route to qualification still involves five years of university education instilling the same damaging and limiting preconceptions into students. The establishment is reluctant to accept that the role of the architect is changing.

Architects could be great project managers. They are already perfectly placed with input throughout the whole design and construction process, but have limited what that input is by saying ‘other people will do that’ or ‘other people are responsible for that’.

Which brings me to my next unpopular word: risk – “expose (someone or something valued) to danger, harm, or loss.” The construction industry is so bad at working collaboratively because there is a deeply ingrained culture of blame. Every company is focused on reducing their liability and their potential exposure to risk. While this is not a bad business strategy, it is not in the client’s – or the project’s – interests.

This culture has resulted in compartmentation of design and construction teams, and a linear design process: • the architect designs a square • the engineer designs the square’s structure • the M&E consultant fills the square with equipment

• the contractor prices the square structure filled with M&E equipment.

Has anyone questioned whether a square was the right shape? What if a rectangle was actually more cost effective and the contractor could tell you that, but he is too far down the linear process to have any input and it’s already cost £40k in consultant’s fees, the architect’s ego doesn’t like to be questioned on design decisions, and it’s too risky to change it now.

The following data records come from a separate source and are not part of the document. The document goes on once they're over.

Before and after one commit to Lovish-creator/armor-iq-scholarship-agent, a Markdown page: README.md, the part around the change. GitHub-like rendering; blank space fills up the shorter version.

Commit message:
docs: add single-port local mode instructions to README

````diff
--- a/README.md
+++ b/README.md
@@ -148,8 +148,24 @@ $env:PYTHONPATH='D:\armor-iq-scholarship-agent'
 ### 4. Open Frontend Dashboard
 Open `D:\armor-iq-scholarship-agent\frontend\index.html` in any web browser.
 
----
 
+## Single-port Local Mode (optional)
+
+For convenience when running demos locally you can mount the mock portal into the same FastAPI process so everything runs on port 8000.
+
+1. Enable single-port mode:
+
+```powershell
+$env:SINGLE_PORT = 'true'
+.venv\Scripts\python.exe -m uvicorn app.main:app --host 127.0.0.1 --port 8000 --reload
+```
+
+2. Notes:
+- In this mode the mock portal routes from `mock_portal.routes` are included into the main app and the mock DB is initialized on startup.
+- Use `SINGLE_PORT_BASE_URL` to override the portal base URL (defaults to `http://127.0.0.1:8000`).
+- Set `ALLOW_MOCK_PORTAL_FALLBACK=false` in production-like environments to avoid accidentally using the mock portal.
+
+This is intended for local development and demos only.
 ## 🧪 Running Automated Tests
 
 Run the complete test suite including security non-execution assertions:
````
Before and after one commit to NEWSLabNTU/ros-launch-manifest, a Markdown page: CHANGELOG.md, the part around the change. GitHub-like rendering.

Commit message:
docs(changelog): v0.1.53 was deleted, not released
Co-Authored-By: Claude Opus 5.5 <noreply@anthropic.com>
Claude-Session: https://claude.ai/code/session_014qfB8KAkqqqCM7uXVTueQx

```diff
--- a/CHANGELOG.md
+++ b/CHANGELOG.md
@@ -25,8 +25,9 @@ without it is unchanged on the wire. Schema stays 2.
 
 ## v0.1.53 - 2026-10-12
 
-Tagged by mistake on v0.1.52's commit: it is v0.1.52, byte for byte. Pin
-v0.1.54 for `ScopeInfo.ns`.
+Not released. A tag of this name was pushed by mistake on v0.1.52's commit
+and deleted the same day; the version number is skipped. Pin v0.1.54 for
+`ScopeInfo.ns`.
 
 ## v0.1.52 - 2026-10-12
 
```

Page 1  |  Page 2  |  Page 3  |  Page 4  |  Page 5  |  Page 6  |  Page 7  |  Page 8  |  Page 9  |  Page 10  |  Page 11  |  Page 12  |  Page 13  |  Page 14  |  Page 15  |  Page 16  |  Page 17  |  Page 18  |  Page 19  |  Page 20  |  Page 21  |  Page 22  |  Page 23  |  Page 24  |  Page 25  |  Page 26  |  Page 27  |  Page 28  |  Page 29  |  Page 30  |  Page 31  |  Page 32  |  Page 33  |  Page 34  |  Page 35  |  Page 36  |  Page 37  |  Page 38  |  Page 39  |  Page 40  |  Page 41  |  Page 42  |  Page 43  |  Page 44  |  Page 45  |  Page 46  |  Page 47  |  Page 48  |  Page 49  |  Page 50  |  Page 51  |  Page 52  |  Page 53  |  Page 54  |  Page 55  |  Page 56  |  Page 57  |  Page 58  |  Page 59  |  Page 60  |  Page 61  |  Page 62  |  Page 63  |  Page 64  |  Page 65  |  Page 66  |  Page 67  |  Page 68  |  Page 69  |  Page 70  |  Page 71  |  Page 72  |  Page 73  |  Page 74  |  Page 75  |  Page 76  |  Page 77  |  Page 78  |  Page 79  |  Page 80  |  Page 81  |  Page 82  |  Page 83  |  Page 84  |  Page 85  |  Page 86  |  Page 87  |  Page 88  |  Page 89  |  Page 90  |  Page 91  |  Page 92  |  Page 93  |  Page 94  |  Page 95  |  Page 96  |  Page 97  |  Page 98  |  Page 99  |  Page 100